TASK BRIEF: Which lines in the records below mention the word "textViewPedido"? Copy each one out.

RECORDS SHOWN:
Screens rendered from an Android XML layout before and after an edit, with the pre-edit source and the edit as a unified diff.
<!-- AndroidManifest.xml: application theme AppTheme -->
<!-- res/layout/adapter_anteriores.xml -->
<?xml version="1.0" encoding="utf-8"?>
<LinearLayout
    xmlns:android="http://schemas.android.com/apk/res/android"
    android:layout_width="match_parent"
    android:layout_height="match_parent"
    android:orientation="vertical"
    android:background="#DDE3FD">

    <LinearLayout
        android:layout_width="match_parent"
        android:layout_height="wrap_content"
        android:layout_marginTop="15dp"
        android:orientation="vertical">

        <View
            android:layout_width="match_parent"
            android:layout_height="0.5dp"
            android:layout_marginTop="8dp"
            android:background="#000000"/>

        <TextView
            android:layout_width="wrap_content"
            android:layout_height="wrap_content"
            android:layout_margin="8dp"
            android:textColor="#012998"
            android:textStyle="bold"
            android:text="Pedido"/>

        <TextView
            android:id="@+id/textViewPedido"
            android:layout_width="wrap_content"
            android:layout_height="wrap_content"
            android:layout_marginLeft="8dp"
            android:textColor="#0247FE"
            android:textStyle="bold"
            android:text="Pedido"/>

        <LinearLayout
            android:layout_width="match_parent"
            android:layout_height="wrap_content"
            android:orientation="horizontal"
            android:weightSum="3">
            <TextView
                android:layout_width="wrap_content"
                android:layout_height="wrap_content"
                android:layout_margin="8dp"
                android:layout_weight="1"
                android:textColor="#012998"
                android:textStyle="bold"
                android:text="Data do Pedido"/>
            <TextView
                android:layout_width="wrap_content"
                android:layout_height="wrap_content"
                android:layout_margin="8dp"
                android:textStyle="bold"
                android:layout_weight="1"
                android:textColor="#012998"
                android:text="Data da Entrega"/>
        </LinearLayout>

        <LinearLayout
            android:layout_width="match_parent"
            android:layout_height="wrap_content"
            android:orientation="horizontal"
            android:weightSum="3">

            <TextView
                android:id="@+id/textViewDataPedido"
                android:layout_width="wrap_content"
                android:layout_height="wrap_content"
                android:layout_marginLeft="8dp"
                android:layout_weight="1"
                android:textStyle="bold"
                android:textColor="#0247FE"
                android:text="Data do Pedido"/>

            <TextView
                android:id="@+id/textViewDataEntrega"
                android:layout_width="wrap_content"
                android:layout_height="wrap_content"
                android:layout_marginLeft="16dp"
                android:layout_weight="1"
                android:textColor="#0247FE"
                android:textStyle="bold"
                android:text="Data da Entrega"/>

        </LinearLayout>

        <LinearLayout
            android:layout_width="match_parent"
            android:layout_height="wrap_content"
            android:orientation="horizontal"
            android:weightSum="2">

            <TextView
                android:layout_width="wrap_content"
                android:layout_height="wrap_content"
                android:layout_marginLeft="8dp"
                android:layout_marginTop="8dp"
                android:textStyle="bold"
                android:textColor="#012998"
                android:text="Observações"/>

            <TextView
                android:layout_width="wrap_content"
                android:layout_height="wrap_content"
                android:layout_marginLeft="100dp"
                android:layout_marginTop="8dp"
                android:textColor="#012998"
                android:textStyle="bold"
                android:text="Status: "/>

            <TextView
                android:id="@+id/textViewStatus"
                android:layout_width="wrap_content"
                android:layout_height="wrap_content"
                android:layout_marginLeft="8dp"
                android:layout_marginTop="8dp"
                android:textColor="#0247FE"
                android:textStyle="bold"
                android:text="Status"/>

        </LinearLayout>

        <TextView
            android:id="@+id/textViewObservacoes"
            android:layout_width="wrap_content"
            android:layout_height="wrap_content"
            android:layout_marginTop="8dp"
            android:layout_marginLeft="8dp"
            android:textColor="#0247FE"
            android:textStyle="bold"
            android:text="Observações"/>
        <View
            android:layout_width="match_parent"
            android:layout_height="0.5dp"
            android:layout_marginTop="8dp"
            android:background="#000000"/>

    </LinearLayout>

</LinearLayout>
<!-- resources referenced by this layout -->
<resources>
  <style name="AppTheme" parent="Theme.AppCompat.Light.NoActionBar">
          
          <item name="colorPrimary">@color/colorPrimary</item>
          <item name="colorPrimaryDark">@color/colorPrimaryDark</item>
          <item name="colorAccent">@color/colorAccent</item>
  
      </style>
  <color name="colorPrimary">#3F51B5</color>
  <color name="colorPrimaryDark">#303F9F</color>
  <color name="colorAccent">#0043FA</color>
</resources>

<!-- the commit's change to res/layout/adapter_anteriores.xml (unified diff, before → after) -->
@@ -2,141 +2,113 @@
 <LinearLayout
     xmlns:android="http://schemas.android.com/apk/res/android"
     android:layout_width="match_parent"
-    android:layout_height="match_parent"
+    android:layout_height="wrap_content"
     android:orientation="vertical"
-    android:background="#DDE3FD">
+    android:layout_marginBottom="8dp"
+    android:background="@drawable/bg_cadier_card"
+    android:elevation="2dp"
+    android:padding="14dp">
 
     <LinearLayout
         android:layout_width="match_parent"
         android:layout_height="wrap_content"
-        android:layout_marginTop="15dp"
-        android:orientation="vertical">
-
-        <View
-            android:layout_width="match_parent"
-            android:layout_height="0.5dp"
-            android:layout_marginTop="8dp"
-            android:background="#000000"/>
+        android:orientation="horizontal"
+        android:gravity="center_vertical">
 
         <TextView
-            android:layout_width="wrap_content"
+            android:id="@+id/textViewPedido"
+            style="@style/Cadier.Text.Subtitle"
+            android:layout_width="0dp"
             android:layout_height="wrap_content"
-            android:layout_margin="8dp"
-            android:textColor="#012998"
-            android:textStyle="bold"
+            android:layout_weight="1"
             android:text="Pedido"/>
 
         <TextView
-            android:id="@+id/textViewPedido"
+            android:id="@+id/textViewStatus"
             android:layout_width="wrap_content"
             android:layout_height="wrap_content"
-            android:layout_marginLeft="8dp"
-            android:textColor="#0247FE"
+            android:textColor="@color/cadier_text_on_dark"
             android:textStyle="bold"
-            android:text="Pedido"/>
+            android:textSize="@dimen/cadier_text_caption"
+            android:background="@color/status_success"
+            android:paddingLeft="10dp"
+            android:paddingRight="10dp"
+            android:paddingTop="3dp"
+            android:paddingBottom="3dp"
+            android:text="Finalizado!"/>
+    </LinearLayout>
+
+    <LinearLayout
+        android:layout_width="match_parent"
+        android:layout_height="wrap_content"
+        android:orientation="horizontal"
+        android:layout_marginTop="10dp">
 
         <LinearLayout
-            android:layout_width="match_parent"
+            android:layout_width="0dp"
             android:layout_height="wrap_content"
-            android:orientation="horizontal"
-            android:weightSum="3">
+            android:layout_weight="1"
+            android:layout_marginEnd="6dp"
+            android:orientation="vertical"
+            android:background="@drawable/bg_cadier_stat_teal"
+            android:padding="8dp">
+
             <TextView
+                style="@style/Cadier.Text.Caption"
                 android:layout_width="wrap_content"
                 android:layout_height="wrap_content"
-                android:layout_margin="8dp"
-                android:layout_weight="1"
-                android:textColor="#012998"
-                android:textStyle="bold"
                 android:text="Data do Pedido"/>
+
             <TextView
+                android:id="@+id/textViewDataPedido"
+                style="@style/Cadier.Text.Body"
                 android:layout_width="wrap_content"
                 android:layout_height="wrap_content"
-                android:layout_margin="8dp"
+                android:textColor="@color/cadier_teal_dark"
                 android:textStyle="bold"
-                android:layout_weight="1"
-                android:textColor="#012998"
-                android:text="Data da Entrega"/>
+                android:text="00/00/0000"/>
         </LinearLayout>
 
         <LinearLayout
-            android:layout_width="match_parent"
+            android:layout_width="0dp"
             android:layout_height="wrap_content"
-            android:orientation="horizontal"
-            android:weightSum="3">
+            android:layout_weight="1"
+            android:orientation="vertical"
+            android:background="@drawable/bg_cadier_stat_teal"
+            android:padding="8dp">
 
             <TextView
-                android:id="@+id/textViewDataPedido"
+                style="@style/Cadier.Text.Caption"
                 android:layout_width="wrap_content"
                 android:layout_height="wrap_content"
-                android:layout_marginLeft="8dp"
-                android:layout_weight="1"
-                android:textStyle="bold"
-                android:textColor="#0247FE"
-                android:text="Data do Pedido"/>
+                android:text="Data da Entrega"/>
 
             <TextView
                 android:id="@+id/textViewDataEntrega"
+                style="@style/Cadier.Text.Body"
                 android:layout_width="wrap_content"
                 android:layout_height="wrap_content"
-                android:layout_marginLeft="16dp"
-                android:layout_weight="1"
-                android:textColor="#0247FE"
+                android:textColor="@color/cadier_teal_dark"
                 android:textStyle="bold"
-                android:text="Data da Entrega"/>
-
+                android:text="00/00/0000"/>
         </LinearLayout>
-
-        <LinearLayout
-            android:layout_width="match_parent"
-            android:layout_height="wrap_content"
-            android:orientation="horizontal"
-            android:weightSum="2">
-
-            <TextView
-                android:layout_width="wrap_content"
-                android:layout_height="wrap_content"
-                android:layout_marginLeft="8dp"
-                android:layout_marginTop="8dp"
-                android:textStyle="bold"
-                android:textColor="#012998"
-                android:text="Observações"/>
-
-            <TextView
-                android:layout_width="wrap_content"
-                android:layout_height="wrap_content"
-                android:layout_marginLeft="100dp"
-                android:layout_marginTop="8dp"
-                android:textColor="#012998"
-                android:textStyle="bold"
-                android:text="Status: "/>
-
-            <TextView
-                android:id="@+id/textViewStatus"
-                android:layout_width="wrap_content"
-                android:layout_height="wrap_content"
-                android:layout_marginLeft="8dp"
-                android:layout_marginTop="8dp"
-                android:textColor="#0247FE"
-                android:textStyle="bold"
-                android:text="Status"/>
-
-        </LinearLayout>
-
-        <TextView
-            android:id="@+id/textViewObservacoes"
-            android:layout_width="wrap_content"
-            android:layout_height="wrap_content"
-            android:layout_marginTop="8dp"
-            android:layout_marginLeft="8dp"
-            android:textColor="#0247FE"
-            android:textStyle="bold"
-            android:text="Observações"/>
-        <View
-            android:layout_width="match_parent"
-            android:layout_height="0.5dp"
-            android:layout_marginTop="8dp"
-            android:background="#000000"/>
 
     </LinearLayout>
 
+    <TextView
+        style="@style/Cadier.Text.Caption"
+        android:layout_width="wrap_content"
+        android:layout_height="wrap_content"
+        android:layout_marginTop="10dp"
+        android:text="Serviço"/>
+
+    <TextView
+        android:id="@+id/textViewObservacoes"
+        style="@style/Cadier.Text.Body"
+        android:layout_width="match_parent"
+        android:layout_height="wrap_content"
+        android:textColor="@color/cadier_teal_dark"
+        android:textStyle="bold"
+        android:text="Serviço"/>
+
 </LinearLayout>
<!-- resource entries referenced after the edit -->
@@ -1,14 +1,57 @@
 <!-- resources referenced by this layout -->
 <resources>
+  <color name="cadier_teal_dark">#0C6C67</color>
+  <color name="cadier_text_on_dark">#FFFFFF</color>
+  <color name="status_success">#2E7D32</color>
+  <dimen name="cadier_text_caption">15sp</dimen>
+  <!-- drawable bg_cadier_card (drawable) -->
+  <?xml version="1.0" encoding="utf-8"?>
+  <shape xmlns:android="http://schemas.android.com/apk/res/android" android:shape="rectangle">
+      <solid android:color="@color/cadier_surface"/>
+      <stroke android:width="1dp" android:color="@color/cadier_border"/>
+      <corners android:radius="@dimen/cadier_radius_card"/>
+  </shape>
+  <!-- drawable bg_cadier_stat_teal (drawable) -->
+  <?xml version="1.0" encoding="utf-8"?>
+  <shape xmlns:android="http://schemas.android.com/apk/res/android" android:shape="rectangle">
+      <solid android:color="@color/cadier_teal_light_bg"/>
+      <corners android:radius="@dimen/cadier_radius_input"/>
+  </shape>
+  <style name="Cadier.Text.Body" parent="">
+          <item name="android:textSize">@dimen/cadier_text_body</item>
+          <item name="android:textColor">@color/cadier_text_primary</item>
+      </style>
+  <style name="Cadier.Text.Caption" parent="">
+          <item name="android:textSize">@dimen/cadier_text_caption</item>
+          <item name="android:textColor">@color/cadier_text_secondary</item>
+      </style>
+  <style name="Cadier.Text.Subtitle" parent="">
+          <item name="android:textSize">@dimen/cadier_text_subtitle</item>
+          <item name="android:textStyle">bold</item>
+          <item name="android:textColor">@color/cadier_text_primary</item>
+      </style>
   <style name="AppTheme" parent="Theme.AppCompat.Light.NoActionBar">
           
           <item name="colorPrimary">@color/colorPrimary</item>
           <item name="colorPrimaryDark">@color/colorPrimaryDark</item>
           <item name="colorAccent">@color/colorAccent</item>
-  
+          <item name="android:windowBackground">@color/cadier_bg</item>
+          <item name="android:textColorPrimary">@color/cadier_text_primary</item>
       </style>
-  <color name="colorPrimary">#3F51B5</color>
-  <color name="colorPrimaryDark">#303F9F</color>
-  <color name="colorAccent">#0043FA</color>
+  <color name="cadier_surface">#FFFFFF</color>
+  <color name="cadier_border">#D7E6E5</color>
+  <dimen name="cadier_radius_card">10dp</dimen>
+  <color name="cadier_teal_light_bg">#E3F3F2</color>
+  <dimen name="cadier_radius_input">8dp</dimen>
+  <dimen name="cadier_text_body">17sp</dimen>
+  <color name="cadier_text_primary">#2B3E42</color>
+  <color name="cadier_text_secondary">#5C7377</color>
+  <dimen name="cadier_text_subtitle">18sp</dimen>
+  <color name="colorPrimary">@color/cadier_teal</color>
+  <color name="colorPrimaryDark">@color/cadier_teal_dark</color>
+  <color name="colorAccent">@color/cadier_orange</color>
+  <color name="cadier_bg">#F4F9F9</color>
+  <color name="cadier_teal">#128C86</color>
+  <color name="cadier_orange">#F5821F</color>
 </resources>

EXERCISE RESULT:
            android:id="@+id/textViewPedido"
+            android:id="@+id/textViewPedido"
-            android:id="@+id/textViewPedido"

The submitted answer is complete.